* What is expected: Search the listing below, and show each line that includes the word "background".

* Raw data:
____________

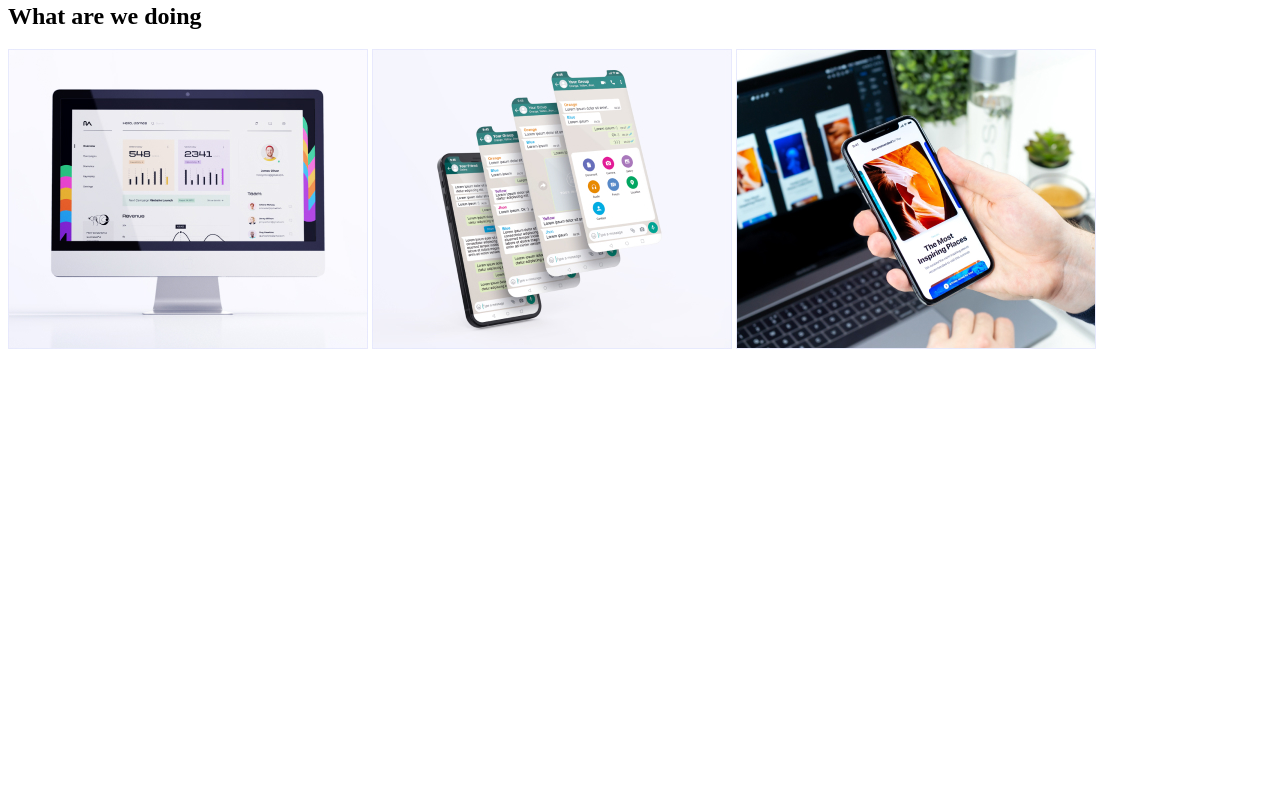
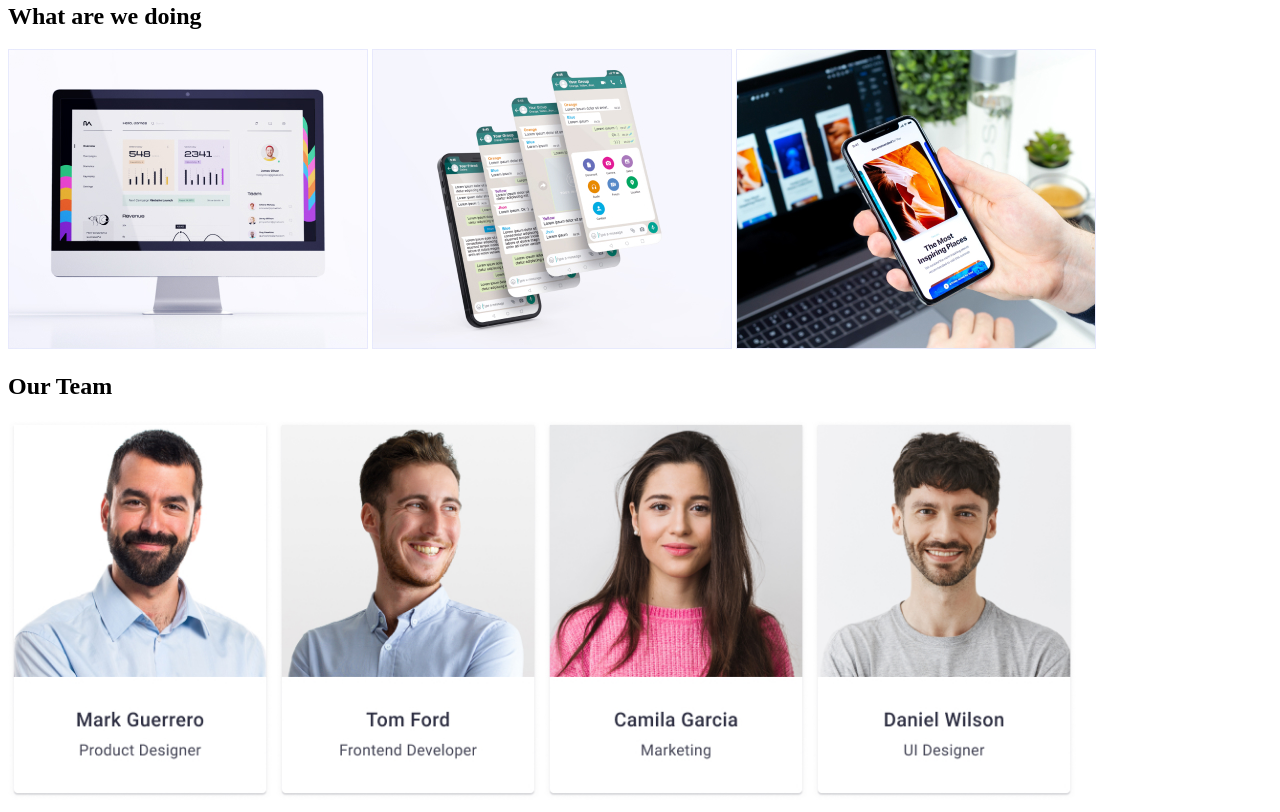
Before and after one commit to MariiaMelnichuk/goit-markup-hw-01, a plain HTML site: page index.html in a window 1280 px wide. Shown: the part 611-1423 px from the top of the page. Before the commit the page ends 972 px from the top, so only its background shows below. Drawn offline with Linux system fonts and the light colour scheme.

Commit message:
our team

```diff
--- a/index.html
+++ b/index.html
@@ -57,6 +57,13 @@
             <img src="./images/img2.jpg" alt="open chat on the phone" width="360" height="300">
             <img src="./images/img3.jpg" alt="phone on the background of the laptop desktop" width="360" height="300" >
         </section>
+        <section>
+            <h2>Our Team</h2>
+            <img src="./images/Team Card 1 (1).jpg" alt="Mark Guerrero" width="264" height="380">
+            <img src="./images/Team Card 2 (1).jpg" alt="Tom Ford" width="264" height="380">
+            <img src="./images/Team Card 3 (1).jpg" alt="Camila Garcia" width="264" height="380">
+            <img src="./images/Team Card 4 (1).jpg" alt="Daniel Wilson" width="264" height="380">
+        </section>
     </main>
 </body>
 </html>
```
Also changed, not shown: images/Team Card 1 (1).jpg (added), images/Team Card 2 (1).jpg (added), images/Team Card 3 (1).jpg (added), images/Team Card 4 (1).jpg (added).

____________

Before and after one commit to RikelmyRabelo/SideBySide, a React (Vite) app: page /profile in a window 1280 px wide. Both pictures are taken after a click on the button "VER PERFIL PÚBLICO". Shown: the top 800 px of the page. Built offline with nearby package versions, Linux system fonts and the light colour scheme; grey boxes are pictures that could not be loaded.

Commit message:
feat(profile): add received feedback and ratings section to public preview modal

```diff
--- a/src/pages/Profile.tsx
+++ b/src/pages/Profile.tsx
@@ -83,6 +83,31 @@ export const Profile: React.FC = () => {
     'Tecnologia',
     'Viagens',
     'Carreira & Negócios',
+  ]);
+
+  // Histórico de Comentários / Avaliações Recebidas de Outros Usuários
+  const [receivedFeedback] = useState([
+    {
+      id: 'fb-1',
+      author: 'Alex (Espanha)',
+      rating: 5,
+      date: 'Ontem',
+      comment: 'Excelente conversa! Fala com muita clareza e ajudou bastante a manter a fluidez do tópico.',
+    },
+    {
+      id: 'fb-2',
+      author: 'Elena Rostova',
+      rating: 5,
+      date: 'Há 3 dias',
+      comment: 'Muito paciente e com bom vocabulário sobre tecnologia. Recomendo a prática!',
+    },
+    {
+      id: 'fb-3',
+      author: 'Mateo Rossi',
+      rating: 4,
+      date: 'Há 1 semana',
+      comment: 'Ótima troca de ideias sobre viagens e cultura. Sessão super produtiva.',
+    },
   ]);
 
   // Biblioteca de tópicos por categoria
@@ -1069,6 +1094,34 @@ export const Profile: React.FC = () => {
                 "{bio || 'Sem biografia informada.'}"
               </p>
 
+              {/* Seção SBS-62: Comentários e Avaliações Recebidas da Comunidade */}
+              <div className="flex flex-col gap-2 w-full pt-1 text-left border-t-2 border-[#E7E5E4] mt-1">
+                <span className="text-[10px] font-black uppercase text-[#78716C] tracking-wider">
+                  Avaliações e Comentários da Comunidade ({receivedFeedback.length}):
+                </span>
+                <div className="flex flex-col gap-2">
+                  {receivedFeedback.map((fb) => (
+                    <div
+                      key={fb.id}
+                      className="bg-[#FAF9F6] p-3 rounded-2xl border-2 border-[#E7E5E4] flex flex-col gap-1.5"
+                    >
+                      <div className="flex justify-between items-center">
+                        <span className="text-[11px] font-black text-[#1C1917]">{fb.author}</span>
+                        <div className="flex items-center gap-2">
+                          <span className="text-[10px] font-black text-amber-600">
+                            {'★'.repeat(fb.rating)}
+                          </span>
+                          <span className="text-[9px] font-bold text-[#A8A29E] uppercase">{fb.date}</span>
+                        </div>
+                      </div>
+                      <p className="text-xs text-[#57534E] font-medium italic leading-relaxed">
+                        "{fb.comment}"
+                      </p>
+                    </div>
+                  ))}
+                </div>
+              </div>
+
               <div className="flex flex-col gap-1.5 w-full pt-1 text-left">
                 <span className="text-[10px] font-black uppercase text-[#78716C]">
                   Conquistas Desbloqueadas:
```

____________

* Result of this exercise:
Before and after one commit to MariiaMelnichuk/goit-markup-hw-01, a plain HTML site: page index.html in a window 1280 px wide. Shown: the part 611-1423 px from the top of the page. Before the commit the page ends 972 px from the top, so only its background shows below. Drawn offline with Linux system fonts and the light colour scheme.
             <img src="./images/img3.jpg" alt="phone on the background of the laptop desktop" width="360" height="300" >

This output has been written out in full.